IMO there will be no BoI dividends until 2015 at the earliest.

More importantly how is the Irish government going to replace the €500m approx per year they are receiving from the banks in fees for bond guarantees.

Richie longing for a return to the days when he could do whatever he wants …

December 16, 2012 2:00 pm
Bank of Ireland irked over state guarantee
By Jamie Smyth in Dublin
Bank of Ireland has said it is “frustrated” by Dublin’s decision to extend its bank guarantee into 2013, a move that could cost the bank hundreds of millions of euros.
“Bank of Ireland is ready to come off the guarantee and we were prepared for coming off on December 31,” Richie Boucher, Bank of Ireland chief executive, told the FT.
“The delay in timing is frustrating for the bank and is something we are keeping a very close eye on and we are having dialogue with the authorities on,” he said.
Dublin introduced the Eligible Liabilities Guarantee scheme in December 2009 when Irish banks were shut out of international debt markets. Last Thursday the European Commission approved Dublin’s request for an extension until the end of June 2013.
The scheme provides a state guarantee for deposits over €100,000 in return for hefty fees paid by banks. Bank of Ireland, Ireland’s largest lender by assets, paid €449m in 2011 for the guarantee and is lobbying for its withdrawal.
Dublin has said it may lift the guarantee in early 2013 but is concerned this could make it more difficult for other state-owned banks to raise funds.
Mr Boucher said the guarantee was brought in on a “systemic basis” and the bank required permission from Dublin to come off the scheme.
“It is expensive and we don’t believe it adds a lot.

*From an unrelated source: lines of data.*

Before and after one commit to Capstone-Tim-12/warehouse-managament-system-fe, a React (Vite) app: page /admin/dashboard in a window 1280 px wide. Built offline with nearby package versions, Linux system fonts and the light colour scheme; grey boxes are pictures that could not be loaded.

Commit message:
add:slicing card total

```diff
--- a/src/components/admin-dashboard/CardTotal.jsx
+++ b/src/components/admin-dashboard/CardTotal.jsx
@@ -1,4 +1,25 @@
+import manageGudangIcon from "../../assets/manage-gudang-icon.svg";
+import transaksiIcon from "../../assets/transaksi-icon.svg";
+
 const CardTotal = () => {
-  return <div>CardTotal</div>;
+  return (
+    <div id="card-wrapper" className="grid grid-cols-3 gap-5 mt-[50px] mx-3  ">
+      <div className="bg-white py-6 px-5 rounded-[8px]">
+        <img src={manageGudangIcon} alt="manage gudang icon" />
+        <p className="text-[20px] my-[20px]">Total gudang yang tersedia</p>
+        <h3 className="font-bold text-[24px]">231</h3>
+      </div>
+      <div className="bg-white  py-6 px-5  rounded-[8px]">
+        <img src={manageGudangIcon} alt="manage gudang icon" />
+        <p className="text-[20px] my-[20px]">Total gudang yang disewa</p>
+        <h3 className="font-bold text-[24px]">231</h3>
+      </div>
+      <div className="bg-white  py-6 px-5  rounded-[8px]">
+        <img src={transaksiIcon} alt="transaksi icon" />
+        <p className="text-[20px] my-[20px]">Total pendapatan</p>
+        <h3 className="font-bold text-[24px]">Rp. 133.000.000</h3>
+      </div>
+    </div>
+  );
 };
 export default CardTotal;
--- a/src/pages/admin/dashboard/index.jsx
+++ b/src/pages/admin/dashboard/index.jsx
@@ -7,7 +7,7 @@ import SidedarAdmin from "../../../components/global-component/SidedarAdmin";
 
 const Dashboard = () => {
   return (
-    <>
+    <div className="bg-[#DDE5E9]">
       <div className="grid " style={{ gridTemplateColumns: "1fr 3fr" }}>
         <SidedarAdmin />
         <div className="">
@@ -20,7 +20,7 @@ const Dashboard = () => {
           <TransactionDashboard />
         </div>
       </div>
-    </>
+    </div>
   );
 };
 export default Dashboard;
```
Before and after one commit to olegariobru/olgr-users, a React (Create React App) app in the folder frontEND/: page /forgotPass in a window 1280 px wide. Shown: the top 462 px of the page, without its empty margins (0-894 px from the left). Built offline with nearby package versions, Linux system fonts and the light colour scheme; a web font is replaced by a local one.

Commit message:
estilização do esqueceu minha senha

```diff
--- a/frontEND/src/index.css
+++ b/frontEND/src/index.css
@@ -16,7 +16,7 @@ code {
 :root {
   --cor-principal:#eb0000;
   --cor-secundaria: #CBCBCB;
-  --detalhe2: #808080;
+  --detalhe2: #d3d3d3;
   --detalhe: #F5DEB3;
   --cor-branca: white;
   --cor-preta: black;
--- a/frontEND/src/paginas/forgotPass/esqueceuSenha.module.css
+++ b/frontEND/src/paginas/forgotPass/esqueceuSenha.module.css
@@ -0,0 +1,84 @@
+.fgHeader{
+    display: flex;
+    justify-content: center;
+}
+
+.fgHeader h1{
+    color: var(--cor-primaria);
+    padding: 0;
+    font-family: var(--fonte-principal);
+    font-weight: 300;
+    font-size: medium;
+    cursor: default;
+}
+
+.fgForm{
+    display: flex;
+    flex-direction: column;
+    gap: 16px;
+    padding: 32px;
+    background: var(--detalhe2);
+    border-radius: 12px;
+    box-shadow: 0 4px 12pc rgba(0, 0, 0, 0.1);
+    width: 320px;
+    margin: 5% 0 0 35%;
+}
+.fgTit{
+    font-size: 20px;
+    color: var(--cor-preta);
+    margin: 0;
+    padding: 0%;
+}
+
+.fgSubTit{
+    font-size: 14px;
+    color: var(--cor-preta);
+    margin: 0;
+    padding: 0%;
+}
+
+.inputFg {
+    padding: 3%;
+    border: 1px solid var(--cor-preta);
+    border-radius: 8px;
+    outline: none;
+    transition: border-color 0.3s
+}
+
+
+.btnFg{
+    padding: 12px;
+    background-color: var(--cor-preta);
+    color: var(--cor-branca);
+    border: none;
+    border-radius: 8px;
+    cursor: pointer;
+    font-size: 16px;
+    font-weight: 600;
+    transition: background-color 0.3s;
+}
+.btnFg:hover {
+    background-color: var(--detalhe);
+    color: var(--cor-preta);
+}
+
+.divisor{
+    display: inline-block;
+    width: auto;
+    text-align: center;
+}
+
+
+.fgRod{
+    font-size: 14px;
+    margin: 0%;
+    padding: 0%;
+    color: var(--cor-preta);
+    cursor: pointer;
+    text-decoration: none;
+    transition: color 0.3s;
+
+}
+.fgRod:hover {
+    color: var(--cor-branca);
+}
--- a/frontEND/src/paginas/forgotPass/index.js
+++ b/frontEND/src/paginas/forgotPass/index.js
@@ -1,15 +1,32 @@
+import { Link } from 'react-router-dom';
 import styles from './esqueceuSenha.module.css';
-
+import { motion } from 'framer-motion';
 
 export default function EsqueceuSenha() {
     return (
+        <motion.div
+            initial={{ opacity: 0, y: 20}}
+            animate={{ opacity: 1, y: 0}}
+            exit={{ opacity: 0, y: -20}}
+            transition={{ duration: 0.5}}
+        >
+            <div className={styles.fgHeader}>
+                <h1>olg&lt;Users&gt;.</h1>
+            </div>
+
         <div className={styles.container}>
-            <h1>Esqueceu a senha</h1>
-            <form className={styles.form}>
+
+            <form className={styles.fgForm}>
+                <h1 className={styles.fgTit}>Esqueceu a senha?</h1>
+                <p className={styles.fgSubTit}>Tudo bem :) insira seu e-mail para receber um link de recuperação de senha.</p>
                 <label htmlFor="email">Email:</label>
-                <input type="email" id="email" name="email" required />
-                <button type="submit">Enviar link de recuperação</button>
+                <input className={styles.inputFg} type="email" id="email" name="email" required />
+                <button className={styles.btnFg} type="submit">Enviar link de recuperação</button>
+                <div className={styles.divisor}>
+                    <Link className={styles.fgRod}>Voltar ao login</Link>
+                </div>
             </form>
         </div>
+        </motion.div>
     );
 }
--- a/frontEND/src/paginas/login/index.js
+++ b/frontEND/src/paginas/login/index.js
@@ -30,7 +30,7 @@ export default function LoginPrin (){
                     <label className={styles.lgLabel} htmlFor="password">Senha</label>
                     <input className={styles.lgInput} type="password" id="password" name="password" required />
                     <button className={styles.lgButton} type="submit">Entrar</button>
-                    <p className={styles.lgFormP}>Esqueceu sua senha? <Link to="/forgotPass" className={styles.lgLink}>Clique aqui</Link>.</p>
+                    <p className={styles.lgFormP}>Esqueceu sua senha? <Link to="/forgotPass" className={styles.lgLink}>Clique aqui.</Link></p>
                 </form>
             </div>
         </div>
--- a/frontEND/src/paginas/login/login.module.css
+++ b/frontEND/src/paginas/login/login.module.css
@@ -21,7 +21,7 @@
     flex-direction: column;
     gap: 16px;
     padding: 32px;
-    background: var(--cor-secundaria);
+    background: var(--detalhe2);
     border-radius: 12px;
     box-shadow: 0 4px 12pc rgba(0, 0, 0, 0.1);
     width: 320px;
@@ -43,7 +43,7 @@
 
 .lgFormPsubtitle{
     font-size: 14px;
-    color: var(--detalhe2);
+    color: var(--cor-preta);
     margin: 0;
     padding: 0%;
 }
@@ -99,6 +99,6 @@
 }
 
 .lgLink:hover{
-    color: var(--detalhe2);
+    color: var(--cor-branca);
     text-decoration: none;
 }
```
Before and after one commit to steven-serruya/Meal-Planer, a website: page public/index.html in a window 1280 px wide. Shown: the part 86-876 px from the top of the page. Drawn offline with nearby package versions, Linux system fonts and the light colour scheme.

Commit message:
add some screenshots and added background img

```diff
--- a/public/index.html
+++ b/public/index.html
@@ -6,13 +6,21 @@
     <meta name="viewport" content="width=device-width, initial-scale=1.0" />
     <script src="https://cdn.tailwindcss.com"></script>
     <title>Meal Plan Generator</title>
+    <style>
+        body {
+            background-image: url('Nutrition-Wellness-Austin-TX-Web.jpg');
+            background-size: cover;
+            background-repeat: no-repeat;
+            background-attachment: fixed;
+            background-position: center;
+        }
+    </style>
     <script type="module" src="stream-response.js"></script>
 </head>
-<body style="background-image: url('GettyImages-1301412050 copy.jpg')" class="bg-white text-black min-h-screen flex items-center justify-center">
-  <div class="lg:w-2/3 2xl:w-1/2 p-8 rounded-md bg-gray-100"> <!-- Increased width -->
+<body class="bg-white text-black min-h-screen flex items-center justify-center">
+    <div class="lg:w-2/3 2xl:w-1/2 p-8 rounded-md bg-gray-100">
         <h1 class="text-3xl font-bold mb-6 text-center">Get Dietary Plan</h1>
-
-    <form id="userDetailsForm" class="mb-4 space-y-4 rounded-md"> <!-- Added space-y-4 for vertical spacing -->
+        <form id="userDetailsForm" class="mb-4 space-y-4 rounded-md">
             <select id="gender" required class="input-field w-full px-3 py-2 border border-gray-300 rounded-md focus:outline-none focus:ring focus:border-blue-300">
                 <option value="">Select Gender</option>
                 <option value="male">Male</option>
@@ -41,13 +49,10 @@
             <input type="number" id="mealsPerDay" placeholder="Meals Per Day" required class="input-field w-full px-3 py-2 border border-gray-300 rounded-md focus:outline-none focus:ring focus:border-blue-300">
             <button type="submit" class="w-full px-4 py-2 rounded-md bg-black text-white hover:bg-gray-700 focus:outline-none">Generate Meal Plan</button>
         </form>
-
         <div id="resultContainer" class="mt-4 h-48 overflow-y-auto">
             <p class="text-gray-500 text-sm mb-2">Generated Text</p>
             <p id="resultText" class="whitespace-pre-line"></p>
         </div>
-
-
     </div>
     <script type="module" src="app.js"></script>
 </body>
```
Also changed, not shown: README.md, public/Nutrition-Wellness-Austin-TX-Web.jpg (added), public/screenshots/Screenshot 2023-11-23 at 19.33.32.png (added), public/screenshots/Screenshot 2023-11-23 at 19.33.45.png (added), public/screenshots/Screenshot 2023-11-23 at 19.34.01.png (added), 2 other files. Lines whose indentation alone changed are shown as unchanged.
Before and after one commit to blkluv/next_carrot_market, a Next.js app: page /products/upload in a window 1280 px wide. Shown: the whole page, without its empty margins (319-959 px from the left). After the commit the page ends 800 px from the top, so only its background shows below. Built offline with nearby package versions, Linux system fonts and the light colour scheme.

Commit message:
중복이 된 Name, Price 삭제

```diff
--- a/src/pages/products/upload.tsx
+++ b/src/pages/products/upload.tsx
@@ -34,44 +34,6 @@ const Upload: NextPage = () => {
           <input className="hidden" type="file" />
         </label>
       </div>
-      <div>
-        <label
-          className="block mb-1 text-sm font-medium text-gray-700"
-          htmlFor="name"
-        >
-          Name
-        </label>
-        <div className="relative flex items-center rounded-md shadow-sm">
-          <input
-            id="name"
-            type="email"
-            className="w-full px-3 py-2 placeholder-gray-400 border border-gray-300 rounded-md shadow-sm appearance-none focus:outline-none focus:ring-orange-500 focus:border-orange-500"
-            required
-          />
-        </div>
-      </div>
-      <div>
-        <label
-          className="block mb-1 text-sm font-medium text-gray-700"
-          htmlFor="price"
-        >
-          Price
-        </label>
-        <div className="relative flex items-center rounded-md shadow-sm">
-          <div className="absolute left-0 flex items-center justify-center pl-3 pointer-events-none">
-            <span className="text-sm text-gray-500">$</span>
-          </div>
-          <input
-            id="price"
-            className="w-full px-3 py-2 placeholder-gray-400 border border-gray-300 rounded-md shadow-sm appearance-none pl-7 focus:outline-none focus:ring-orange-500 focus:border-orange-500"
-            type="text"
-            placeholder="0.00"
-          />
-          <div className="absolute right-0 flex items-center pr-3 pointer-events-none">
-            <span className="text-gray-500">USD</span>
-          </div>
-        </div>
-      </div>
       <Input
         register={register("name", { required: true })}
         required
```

It is depleting capital from the banks. We are very conscious of the government’s desire to be a regular issuer in the markets and having this contingent liability taken away from the state is very important,” he said.
Bank of Ireland is the only Irish bank to escape state control following the country’s banking crisis and is seeking to distinguish itself from its weaker rivals by raising unsecured funding and taking a tough stance on mortgage arrears.
Mr Boucher said a new insolvency bill due to passed by the Irish parliament this week to tackle fast-growing arrears would not prompt the bank to provide debt forgiveness to struggling customers
“It is not our money; it is shareholders and depositors money. For the other government-owned banks, it is taxpayers’ money – so it is a transfer of money from one group of taxpayers to another. Our first role is to responsibly maximise the amount of money we can recover,” he said.
Allied Irish Banks, the second-largest Irish bank by assets, has said it will write off the debts of distressed mortgage holders on a case-by-case basis.
Mr Boucher characterised his bank’s relationship with the government as “greater than 80-20 in alignment”, but he acknowledged there were “areas of frustration”.
He said the bank was making progress despite a tough interest rate environment in Europe. “I would characterise what we are doing as moving in the right direction, but it is trudging through thick mud. In the last three years we have had some very binary moments when you have to rally the organisation and you do or die,” he said.